Lastly, physical activity and the development of creativity, curiosity, and imagination very well have a great effect on the happiness of a child. As these aspects of primary school education are very well accounted for, it does not seem that these aspects are at risk with the advancement of technology. On the contrary, technology here seems to be a new medium in which children can learn and play. This can be done through gaming with fellow peers online, expressing themselves through digital art, and interactive “learning” games for children.
Is it even possible to prepare our kids?
We obviously need to adapt, but with the fast pace of technological development, is it even possible to keep up? Should we try to change, or should we instead change technology to better fit humans? The truth is, we do not know what the future holds. If, for example, children are suddenly able to learn through downloading information via a microchip implanted in their brains, something like a smartphone ban will not be necessary at all.

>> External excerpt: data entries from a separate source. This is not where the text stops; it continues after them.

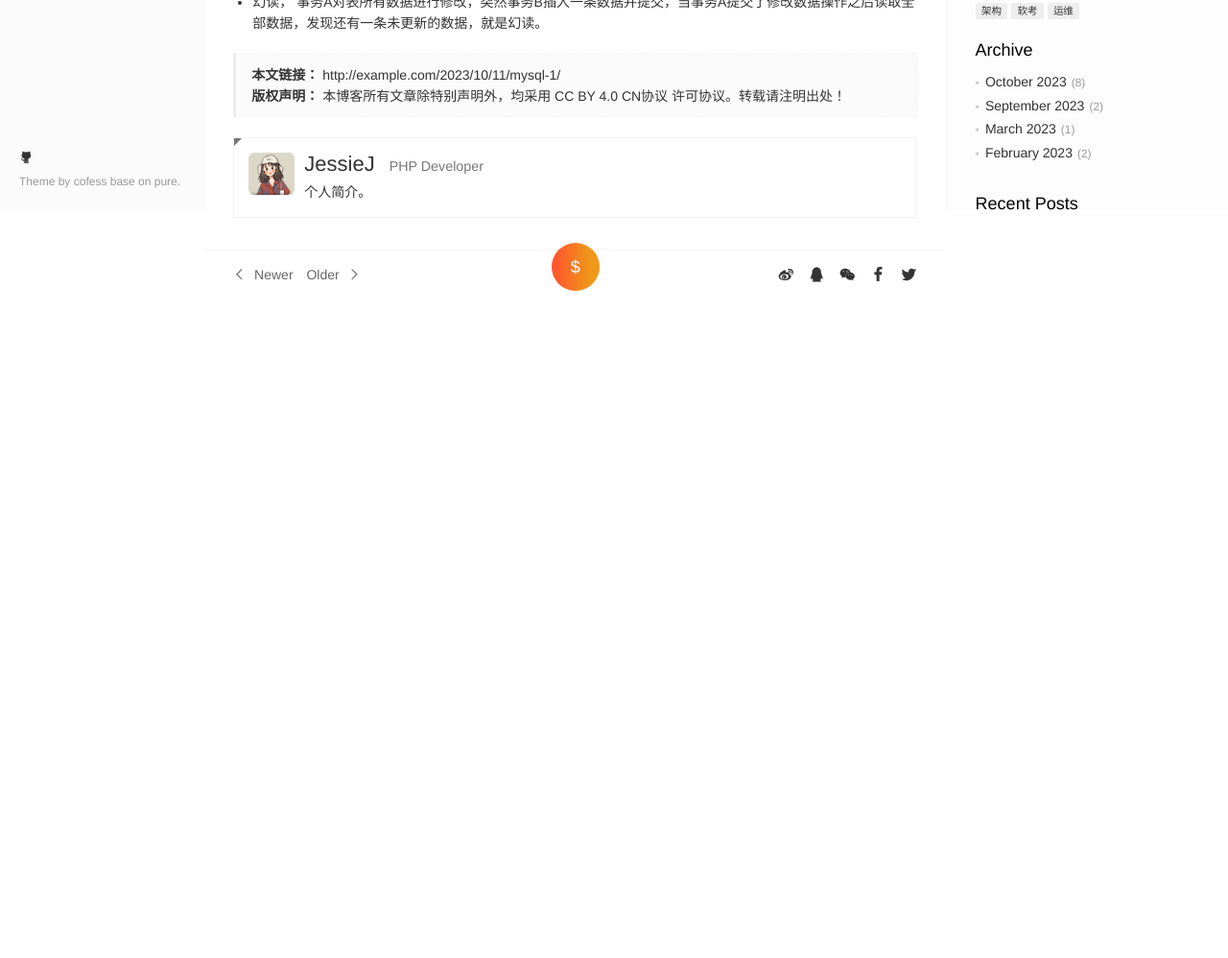
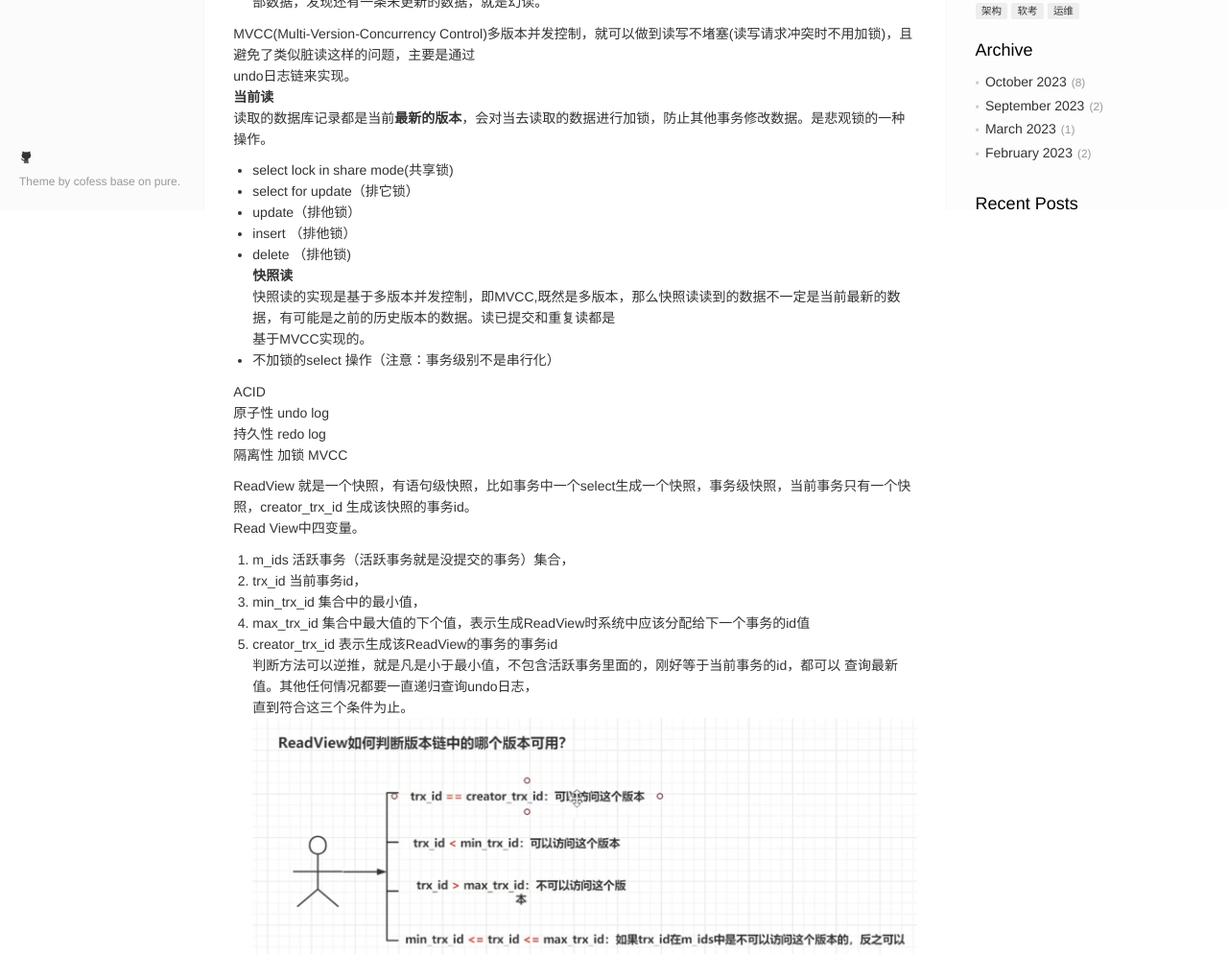
Before and after one commit to CherryJX/cherryJX.github.io, a plain HTML site: page 2023/10/11/mysql-1/index.html in a window 1280 px wide. Shown: the part 581-1579 px from the top of the page at 96% size. Before the commit the page ends 893 px from the top, so only its background shows below. Drawn offline with nearby package versions, Linux system fonts and the light colour scheme; no server answers; a script that the page names is missing.

Commit message:
Site updated: 2023-11-10 14:43:04

```diff
--- a/2023/10/11/mysql-1/index.html
+++ b/2023/10/11/mysql-1/index.html
@@ -18,18 +18,20 @@
 
 
   <title>MySQL事务四种隔离级别原理以及延伸问题 | Hexo</title>
-  <meta name="description" content="MySQL支持四种事务隔离级别：InnoDB引擎中，定义了四种隔离级别供我们使用，级别越高事务隔离性越好，但性能就越低，而隔离性由MySQL的各种锁以及MVCC机制来实现。MVCC(Multi-Version-Concurrency Control)多版本并发控制，就可以做到读写不堵塞，且避免了类似脏读这样的问题，主要是通过undo日志链来实现。  读未提交 （Read Uncommitted）:">
+  <meta name="description" content="MySQL支持四种事务隔离级别：InnoDB引擎中，定义了四种隔离级别供我们使用，级别越高事务隔离性越好，但性能就越低，而隔离性由MySQL的各种锁以及MVCC机制来实现。  读未提交 （Read Uncommitted）: 允许事务读取其他事务未提交的数据，可能导致脏读，不可重复读和幻读问题。 读已提交 （Read Committed）：保证事务读取的数据都是已提交的，避免了脏读，但有可能出现不">
 <meta property="og:type" content="article">
 <meta property="og:title" content="MySQL事务四种隔离级别原理以及延伸问题">
 <meta property="og:url" content="http://example.com/2023/10/11/mysql-1/index.html">
 <meta property="og:site_name" content="Hexo">
-<meta property="og:description" content="MySQL支持四种事务隔离级别：InnoDB引擎中，定义了四种隔离级别供我们使用，级别越高事务隔离性越好，但性能就越低，而隔离性由MySQL的各种锁以及MVCC机制来实现。MVCC(Multi-Version-Concurrency Control)多版本并发控制，就可以做到读写不堵塞，且避免了类似脏读这样的问题，主要是通过undo日志链来实现。  读未提交 （Read Uncommitted）:">
+<meta property="og:description" content="MySQL支持四种事务隔离级别：InnoDB引擎中，定义了四种隔离级别供我们使用，级别越高事务隔离性越好，但性能就越低，而隔离性由MySQL的各种锁以及MVCC机制来实现。  读未提交 （Read Uncommitted）: 允许事务读取其他事务未提交的数据，可能导致脏读，不可重复读和幻读问题。 读已提交 （Read Committed）：保证事务读取的数据都是已提交的，避免了脏读，但有可能出现不">
 <meta property="og:locale" content="en_US">
+<meta property="og:image" content="http://example.com/images/readview.png">
 <meta property="article:published_time" content="2023-10-11T07:09:06.000Z">
-<meta property="article:modified_time" content="2023-10-13T01:01:11.656Z">
+<meta property="article:modified_time" content="2023-11-10T02:32:25.157Z">
 <meta property="article:author" content="John Doe">
 <meta property="article:tag" content="MySQL">
 <meta name="twitter:card" content="summary">
+<meta name="twitter:image" content="http://example.com/images/readview.png">
   <!-- Canonical links -->
   <link rel="canonical" href="http://example.com/2023/10/11/mysql-1/index.html">
 
@@ -380,11 +382,11 @@
     </div>
     <div class="article-entry marked-body" itemprop="articleBody">
 
-        <h6 id="MySQL支持四种事务隔离级别："><a href="#MySQL支持四种事务隔离级别：" class="headerlink" title="MySQL支持四种事务隔离级别："></a>MySQL支持四种事务隔离级别：</h6><p>InnoDB引擎中，定义了四种隔离级别供我们使用，级别越高事务隔离性越好，但性能就越低，而隔离性由MySQL的各种锁以及MVCC机制来实现。<br>MVCC(Multi-Version-Concurrency Control)多版本并发控制，就可以做到读写不堵塞，且避免了类似脏读这样的问题，主要是通过undo日志链来实现。</p>
+        <h6 id="MySQL支持四种事务隔离级别："><a href="#MySQL支持四种事务隔离级别：" class="headerlink" title="MySQL支持四种事务隔离级别："></a>MySQL支持四种事务隔离级别：</h6><p>InnoDB引擎中，定义了四种隔离级别供我们使用，级别越高事务隔离性越好，但性能就越低，而隔离性由MySQL的各种锁以及MVCC机制来实现。</p>
 <ul>
 <li>读未提交 （Read Uncommitted）: 允许事务读取其他事务未提交的数据，可能导致脏读，不可重复读和幻读问题。</li>
 <li>读已提交 （Read Committed）：保证事务读取的数据都是已提交的，避免了脏读，但有可能出现不可重复读和幻读问题。（语句级快照）</li>
-<li>可重复读 （Repeatable Read）：Mysql默认的事务隔离级别，该隔离级别在读提交的基础上，进一步限制了并发事务对数据的修改，确保了事务读取的数据在整个事务期间不变，但仍然存在幻读问题。（事务级快照）</li>
+<li>可重复读 （Repeatable Read）：Mysql默认的事务隔离级别，该隔离级别在读提交的基础上，进一步限制了并发事务对数据的修改，确保了事务读取的数据在<br>整个事务期间不变，但仍然存在幻读问题。（事务级快照）</li>
 <li>串行化（serializable）：该隔离级别是最高的隔离级别，它确保了事务的串行执行，避免了脏读，不可重复读和幻读问题，但也会降低系统的并发度。</li>
 </ul>
 <h6 id="搞懂脏读-不可重复读-幻读"><a href="#搞懂脏读-不可重复读-幻读" class="headerlink" title="搞懂脏读 不可重复读 幻读"></a>搞懂脏读 不可重复读 幻读</h6><ul>
@@ -392,6 +394,24 @@
 <li>不可重复读， 在一个事务内，最开始读到的数据和事务结束前任意时刻读到的同一批数据存在不一致的情况。读未提交和读提交时，会发生不可重复读现象。</li>
 <li>幻读， 事务A对表所有数据进行修改，突然事务B插入一条数据并提交，当事务A提交了修改数据操作之后读取全部数据，发现还有一条未更新的数据，就是幻读。</li>
 </ul>
+<p>MVCC(Multi-Version-Concurrency Control)多版本并发控制，就可以做到读写不堵塞(读写请求冲突时不用加锁)，且避免了类似脏读这样的问题，主要是通过<br>undo日志链来实现。<br><strong>当前读</strong><br>读取的数据库记录都是当前<strong>最新的版本</strong>，会对当去读取的数据进行加锁，防止其他事务修改数据。是悲观锁的一种操作。</p>
+<ul>
+<li>select lock in share mode(共享锁)</li>
+<li>select for update（排它锁）</li>
+<li>update（排他锁）</li>
+<li>insert （排他锁）</li>
+<li>delete （排他锁)<br><strong>快照读</strong><br>快照读的实现是基于多版本并发控制，即MVCC,既然是多版本，那么快照读读到的数据不一定是当前最新的数据，有可能是之前的历史版本的数据。读已提交和重复读都是<br>基于MVCC实现的。</li>
+<li>不加锁的select 操作（注意：事务级别不是串行化）</li>
+</ul>
+<p>ACID<br>原子性 undo log<br>持久性 redo log<br>隔离性 加锁 MVCC</p>
+<p>ReadView 就是一个快照，有语句级快照，比如事务中一个select生成一个快照，事务级快照，当前事务只有一个快照，creator_trx_id 生成该快照的事务id。<br>Read View中四变量。</p>
+<ol>
+<li>m_ids 活跃事务（活跃事务就是没提交的事务）集合，</li>
+<li>trx_id 当前事务id，</li>
+<li>min_trx_id 集合中的最小值，</li>
+<li>max_trx_id 集合中最大值的下个值，表示生成ReadView时系统中应该分配给下一个事务的id值</li>
+<li>creator_trx_id 表示生成该ReadView的事务的事务id<br>判断方法可以逆推，就是凡是小于最小值，不包含活跃事务里面的，刚好等于当前事务的id，都可以 查询最新值。其他任何情况都要一直递归查询undo日志，<br>直到符合这三个条件为止。<br><img src="/../images/readview.png" alt="readview.png"></li>
+</ol>
 
 
     </div>
```
Also changed, not shown: 2023/10/09/horizontal-division-table-1/index.html (+4 -4 lines), 2023/10/20/snowflake/index.html (+11 -7 lines), images/readview.png (added).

It is clear that technological advancements do not simply mean more happiness. In fact, digitalization has been shown to be detrimental to several aspects of our mental health. Some of these negative effects can be mitigated by the development of specific knowledge and skills tailored to the new digital age. This can, and should, be addressed as early as primary school. Not only should there be a ban on smartphones in school; mindfulness, emotional education, technological ethics, and responsibility and discourse should be part of the primary school curriculum in order to ensure a future generation that is mentally equipped to deal with the challenges of their world.